Polyglot Vegetarian has another superb post, this one on the linguistic history of Persian پنیر panir ‘cheese,’ which like many Persian words has spread throughout Western Asia (it will be familiar to many as the “paneer” of Indian restaurants). I wasn’t going to blog it, because I could easily wind up just serving as a PV reprint service, since pretty much everything there is worth telling people about and I assume that anyone who reads LH will have bookmarked it by now anyway. But then I got to the part where he mentions the Etymological Dictionary of the Persian Language being prepared at Yerevan State University and the Этимологический словарь иранских языков [Etymological dictionary of the Iranian languages] that’s so far published two fascicles (up through d) and links to the 1890 Grundriss der neupersischen Etymologie by Paul Horn on Google Books, and I couldn’t resist passing that along. And of course there are the usual side trips into things like Armenian proverbs and the Bhagavata-purana (भागवत पुराण) and the egregious (in every sense) Sir Richard Burton:

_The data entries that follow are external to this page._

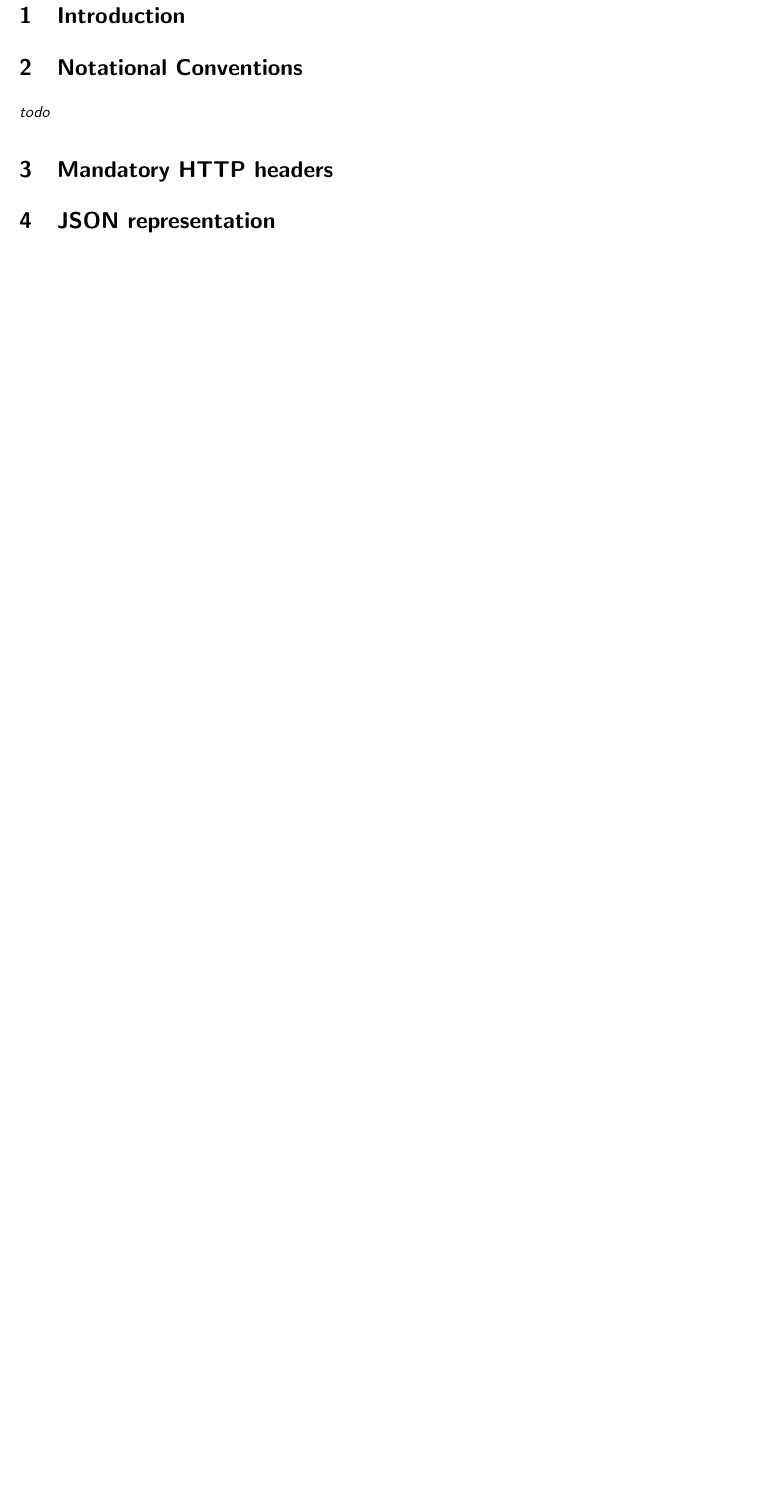
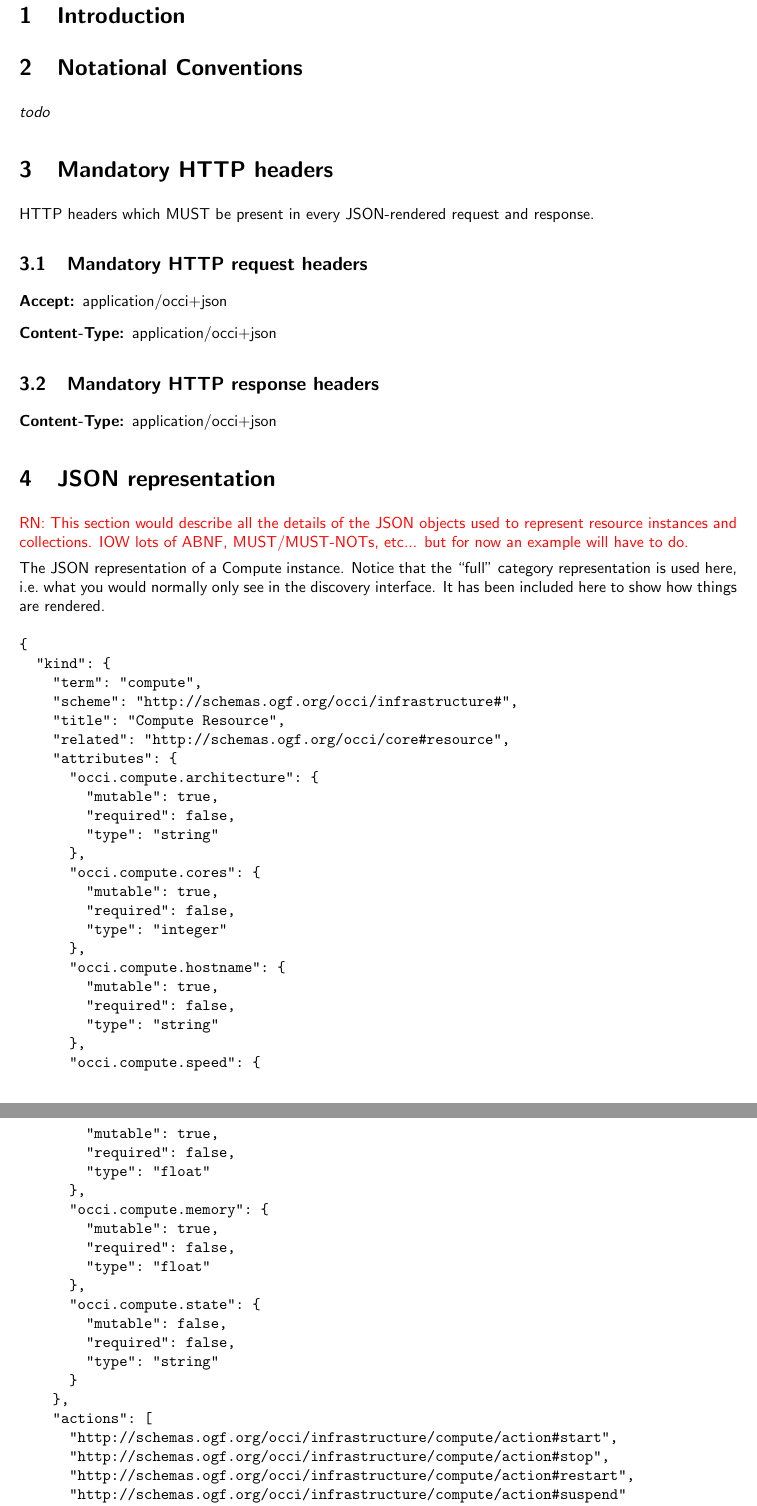
Before and after one commit to occiware/occi-wg, a LaTeX document (json_rendering.tex): part of page 3 of 8 before the commit and two parts of pages 3 and 4 of 10 after it, the two joined at a grey line, cut so that both start at the same text, the shorter picture padded with empty space. Compiled offline with pdfLaTeX.

```diff
--- a/json_rendering.tex
+++ b/json_rendering.tex
@@ -88,7 +88,92 @@
 \section{Mandatory HTTP headers}
 \label{sec:mandatory_headers}
 
+HTTP headers which MUST be present in every JSON-rendered request and response.
+
+\subsection{Mandatory HTTP request headers}
+\begin{description}
+\item[Accept:] application/occi+json
+\item[Content-Type:] application/occi+json
+\end{description}
+
+\subsection{Mandatory HTTP response headers}
+\begin{description}
+\item[Content-Type:] application/occi+json
+\end{description}
+
 \section{JSON representation}
+\ralf{This section would describe all the details of the JSON objects used to
+represent resource instances and collections. IOW lots of ABNF,
+MUST/MUST-NOTs, etc... but for now an example will have to do.}
+
+The JSON representation of a Compute instance. Notice that the ``full''
+category representation is used here, i.e.~what you would normally only see in
+the discovery interface. It has been included here to show how things are
+rendered.
+\begin{verbatim}
+{
+  "kind": {
+    "term": "compute",
+    "scheme": "http://schemas.ogf.org/occi/infrastructure#",
+    "title": "Compute Resource",
+    "related": "http://schemas.ogf.org/occi/core#resource",
+    "attributes": {
+      "occi.compute.architecture": {
+        "mutable": true,
+        "required": false,
+        "type": "string"
+      },
+      "occi.compute.cores": {
+        "mutable": true,
+        "required": false,
+        "type": "integer"
+      },
+      "occi.compute.hostname": {
+        "mutable": true,
+        "required": false,
+        "type": "string"
+      },
+      "occi.compute.speed": {
+        "mutable": true,
+        "required": false,
+        "type": "float"
+      },
+      "occi.compute.memory": {
+        "mutable": true,
+        "required": false,
+        "type": "float"
+      },
+      "occi.compute.state": {
+        "mutable": false,
+        "required": false,
+        "type": "string"
+      }
+    },
+    "actions": [
+      "http://schemas.ogf.org/occi/infrastructure/compute/action#start",
+      "http://schemas.ogf.org/occi/infrastructure/compute/action#stop",
+      "http://schemas.ogf.org/occi/infrastructure/compute/action#restart",
+      "http://schemas.ogf.org/occi/infrastructure/compute/action#suspend"
+    ],
+    "location": "/api/compute/"
+  },
+  "actions": [
+    {
+      "title": "Start Compute Resource",
+      "uri": "/api/compute/1154cb39-ea39-4a3a-a9da-c480968252f4?action=start",
+      "type": "http://schemas.ogf.org/occi/infrastructure/compute/action#start"
+    }
+  ],
+  "attributes": {
+    "occi.core.id": "1154cb39-ea39-4a3a-a9da-c480968252f4",
+    "occi.compute.architecture": "x86_64",
+    "occi.compute.hostname": "My Server",
+    "occi.compute.speed": 2.67,
+    "occi.compute.memory": 1.0,
+    "occi.compute.state": "inactive"
+  }
+}
+\end{verbatim}
 
 \section{HTTP methods applied to resource instance URLs}
 
```
Also changed, not shown: json_rendering.tex (51 more changed lines).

Reading The Lake Regions of Central Africa, Burton of course has much to say about the native cuisine. But in particular for this topic, he mentions (p. 52),

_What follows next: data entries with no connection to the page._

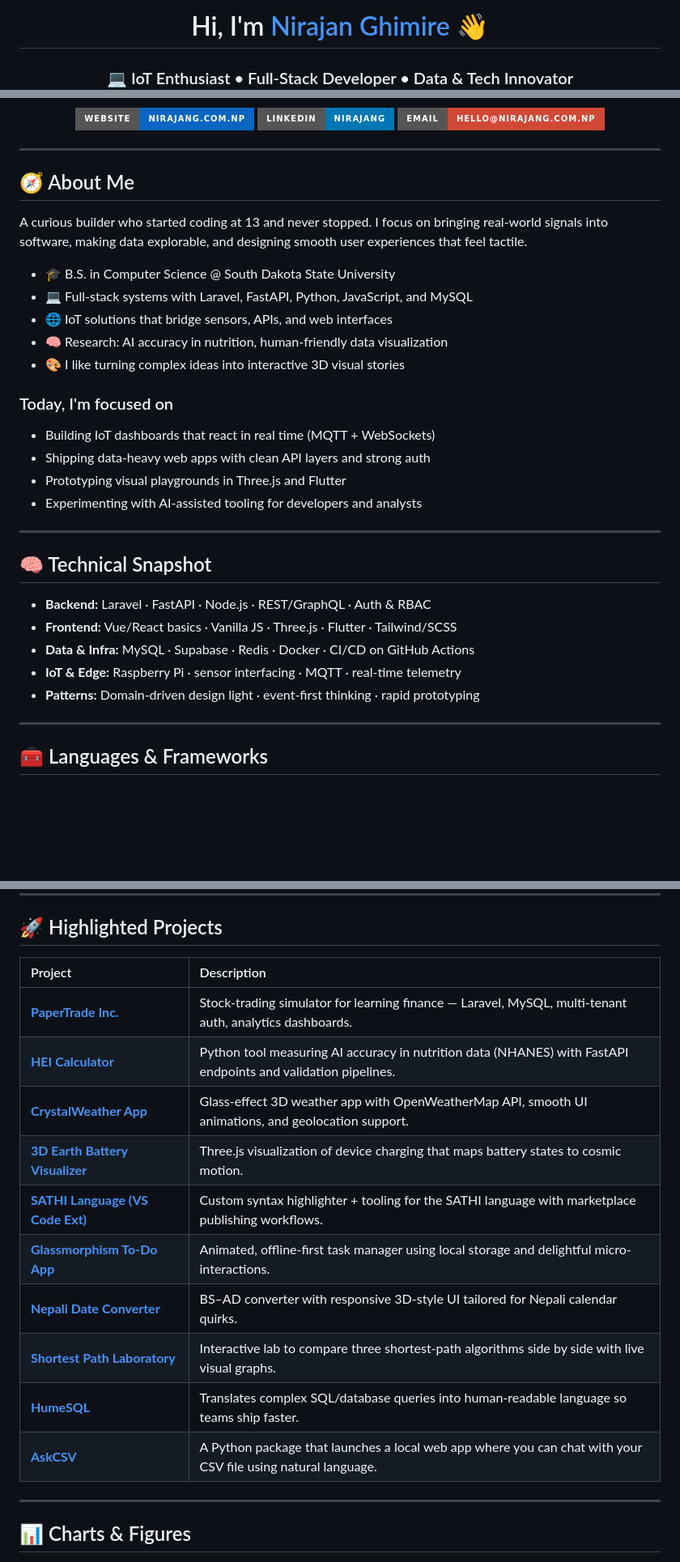
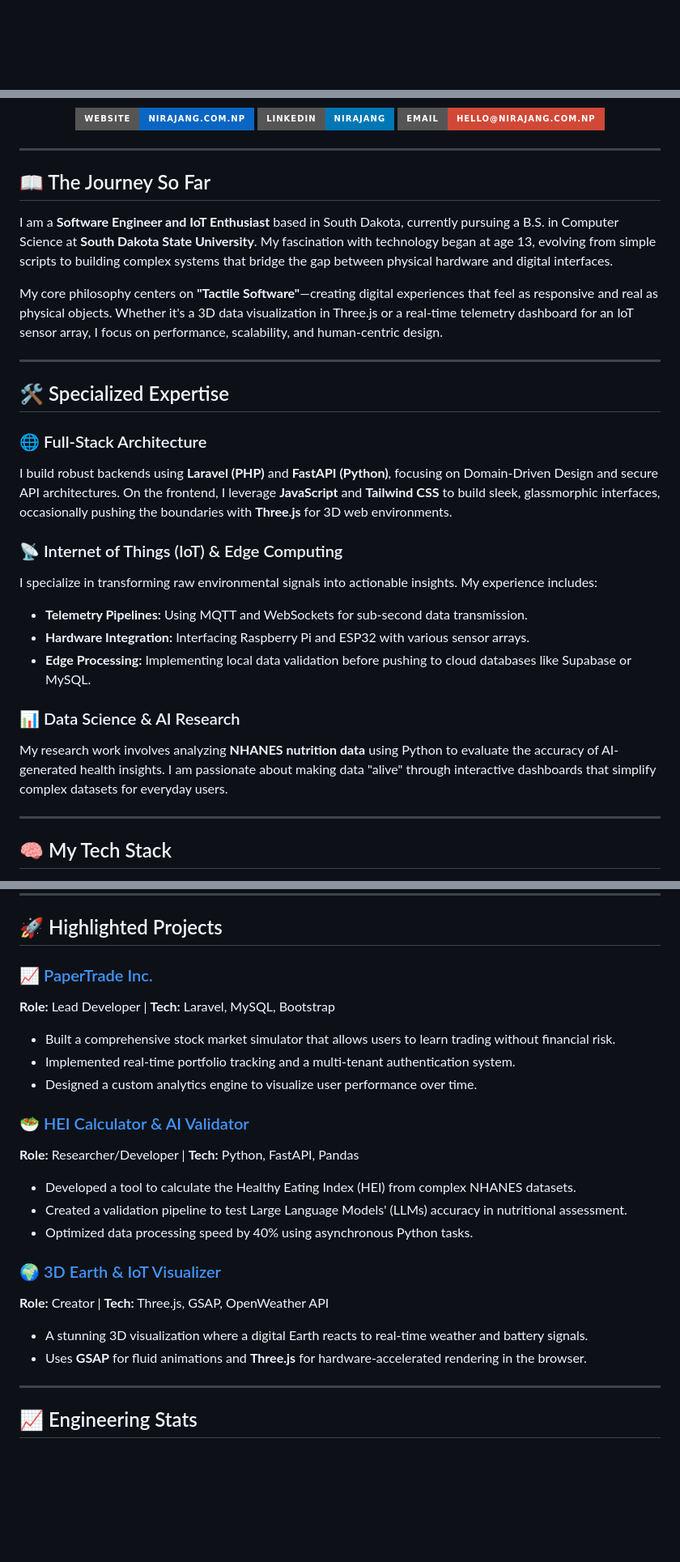
Before and after one commit to nirajang20/nirajang20, a Markdown page: README.md, 3 parts joined by grey strips. Shown at 81% size. GitHub-like rendering; badges without logos; blank space fills up the shorter version.

Commit message:
Revise README content and structure
Updated personal introduction and project highlights in README.

```diff
--- a/README.md
+++ b/README.md
@@ -1,5 +1,2 @@
 <!-- Header -->
-<h1 align="center">Hi, I'm <a href="https://www.nirajang.com.np" target="_blank">Nirajan Ghimire</a> 👋</h1>
-<h3 align="center">💻 IoT Enthusiast • Full-Stack Developer • Data & Tech Innovator</h3>
-
 <p align="center">
@@ -14,33 +11,29 @@
 
 ---
 
-## 🧭 About Me
+## 📖 The Journey So Far
 
-A curious builder who started coding at 13 and never stopped. I focus on bringing real-world signals into software, making data explorable, and designing smooth user experiences that feel tactile.
+I am a **Software Engineer and IoT Enthusiast** based in South Dakota, currently pursuing a B.S. in Computer Science at **South Dakota State University**. My fascination with technology began at age 13, evolving from simple scripts to building complex systems that bridge the gap between physical hardware and digital interfaces.
 
-- 🎓 B.S. in Computer Science @ South Dakota State University
-- 💻 Full-stack systems with Laravel, FastAPI, Python, JavaScript, and MySQL
-- 🌐 IoT solutions that bridge sensors, APIs, and web interfaces
-- 🧠 Research: AI accuracy in nutrition, human-friendly data visualization
-- 🎨 I like turning complex ideas into interactive 3D visual stories
-
-### Today, I'm focused on
-- Building IoT dashboards that react in real time (MQTT + WebSockets)
-- Shipping data-heavy web apps with clean API layers and strong auth
-- Prototyping visual playgrounds in Three.js and Flutter
-- Experimenting with AI-assisted tooling for developers and analysts
+My core philosophy centers on **"Tactile Software"**—creating digital experiences that feel as responsive and real as physical objects. Whether it's a 3D data visualization in Three.js or a real-time telemetry dashboard for an IoT sensor array, I focus on performance, scalability, and human-centric design.
 
 ---
 
-## 🧠 Technical Snapshot
+## 🛠️ Specialized Expertise
 
-- **Backend:** Laravel · FastAPI · Node.js · REST/GraphQL · Auth & RBAC
-- **Frontend:** Vue/React basics · Vanilla JS · Three.js · Flutter · Tailwind/SCSS
-- **Data & Infra:** MySQL · Supabase · Redis · Docker · CI/CD on GitHub Actions
-- **IoT & Edge:** Raspberry Pi · sensor interfacing · MQTT · real-time telemetry
-- **Patterns:** Domain-driven design light · event-first thinking · rapid prototyping
+### 🌐 Full-Stack Architecture
+I build robust backends using **Laravel (PHP)** and **FastAPI (Python)**, focusing on Domain-Driven Design and secure API architectures. On the frontend, I leverage **JavaScript** and **Tailwind CSS** to build sleek, glassmorphic interfaces, occasionally pushing the boundaries with **Three.js** for 3D web environments.
+
+### 📡 Internet of Things (IoT) & Edge Computing
+I specialize in transforming raw environmental signals into actionable insights. My experience includes:
+- **Telemetry Pipelines:** Using MQTT and WebSockets for sub-second data transmission.
+- **Hardware Integration:** Interfacing Raspberry Pi and ESP32 with various sensor arrays.
+- **Edge Processing:** Implementing local data validation before pushing to cloud databases like Supabase or MySQL.
+
+### 📊 Data Science & AI Research
+My research work involves analyzing **NHANES nutrition data** using Python to evaluate the accuracy of AI-generated health insights. I am passionate about making data "alive" through interactive dashboards that simplify complex datasets for everyday users.
 
 ---
 
-## 🧰 Languages & Frameworks
+## 🧠 My Tech Stack
 
@@ -61,21 +68,25 @@ A curious builder who started coding at 13 and never stopped. I focus on bringin
 
 ## 🚀 Highlighted Projects
 
-| Project | Description |
-|:--|:--|
-| **[PaperTrade Inc.](#)** | Stock-trading simulator for learning finance — Laravel, MySQL, multi-tenant auth, analytics dashboards. |
-| **[HEI Calculator](#)** | Python tool measuring AI accuracy in nutrition data (NHANES) with FastAPI endpoints and validation pipelines. |
-| **[CrystalWeather App](#)** | Glass-effect 3D weather app with OpenWeatherMap API, smooth UI animations, and geolocation support. |
-| **[3D Earth Battery Visualizer](#)** | Three.js visualization of device charging that maps battery states to cosmic motion. |
-| **[SATHI Language (VS Code Ext)](#)** | Custom syntax highlighter + tooling for the SATHI language with marketplace publishing workflows. |
-| **[Glassmorphism To-Do App](#)** | Animated, offline-first task manager using local storage and delightful micro-interactions. |
-| **[Nepali Date Converter](#)** | BS–AD converter with responsive 3D-style UI tailored for Nepali calendar quirks. |
-| **[Shortest Path Laboratory](#)** | Interactive lab to compare three shortest-path algorithms side by side with live visual graphs. |
-| **[HumeSQL](#)** | Translates complex SQL/database queries into human-readable language so teams ship faster. |
-| **[AskCSV](#)** | A Python package that launches a local web app where you can chat with your CSV file using natural language. |
+### 📈 [PaperTrade Inc.](https://github.com/nirajang20)
+**Role:** Lead Developer | **Tech:** Laravel, MySQL, Bootstrap
+- Built a comprehensive stock market simulator that allows users to learn trading without financial risk.
+- Implemented real-time portfolio tracking and a multi-tenant authentication system.
+- Designed a custom analytics engine to visualize user performance over time.
+
+### 🥗 [HEI Calculator & AI Validator](https://github.com/nirajang20)
+**Role:** Researcher/Developer | **Tech:** Python, FastAPI, Pandas
+- Developed a tool to calculate the Healthy Eating Index (HEI) from complex NHANES datasets.
+- Created a validation pipeline to test Large Language Models' (LLMs) accuracy in nutritional assessment.
+- Optimized data processing speed by 40% using asynchronous Python tasks.
+
+### 🌍 [3D Earth & IoT Visualizer](https://github.com/nirajang20)
+**Role:** Creator | **Tech:** Three.js, GSAP, OpenWeather API
+- A stunning 3D visualization where a digital Earth reacts to real-time weather and battery signals.
+- Uses **GSAP** for fluid animations and **Three.js** for hardware-accelerated rendering in the browser.
 
 ---
 
-## 📊 Charts & Figures
+## 📈 Engineering Stats
 
 <p align="center">
```
Also changed, not shown: other parts of README.md (+42 -58 lines).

The mutunguja (the Puneeria coagulans of Dr. Stocks,) a solanaceous plant, called … by the Baloch panír, or cheese, from the effect of the juice in curdling milk, …
and again (p. 464-5),
Milk is held in high esteem … mtindi (curded milk), the laban of Arabia, and the Indian dahi. … [T]hey consider cheese a miracle, and use against it their stock denunciation, the danger of bewitching cattle. The fresh produce, moreover, has few charms as a poculent among barbarous and milk-drinking races … On the other hand, the curded milk is every where a favorite … [They] do not … make their dahi …, like the Arabs, with kid’s rennet, nor like the Baloch with the solanaceous plant called panir.
Much of this is the usual Victorian racism, though the notion of milk-drinking races survives a bit in the conclusion that a difference between cheese and tofu cultures is genetic lactose intolerance in Asia. The observation here is that there is a plant called panīr used as a vegetable rennet. Vegetable rennet is important to lacto-ovo vegetarians. It can be tricky to discover how the cheese in prepared cheese foods was made and the conservative assumption always has to be that “enzymes” means animal rennet. Commercial vegetarian rennet is made from molds, but there are plant alternatives.
Keep up the tasty work, MMcM!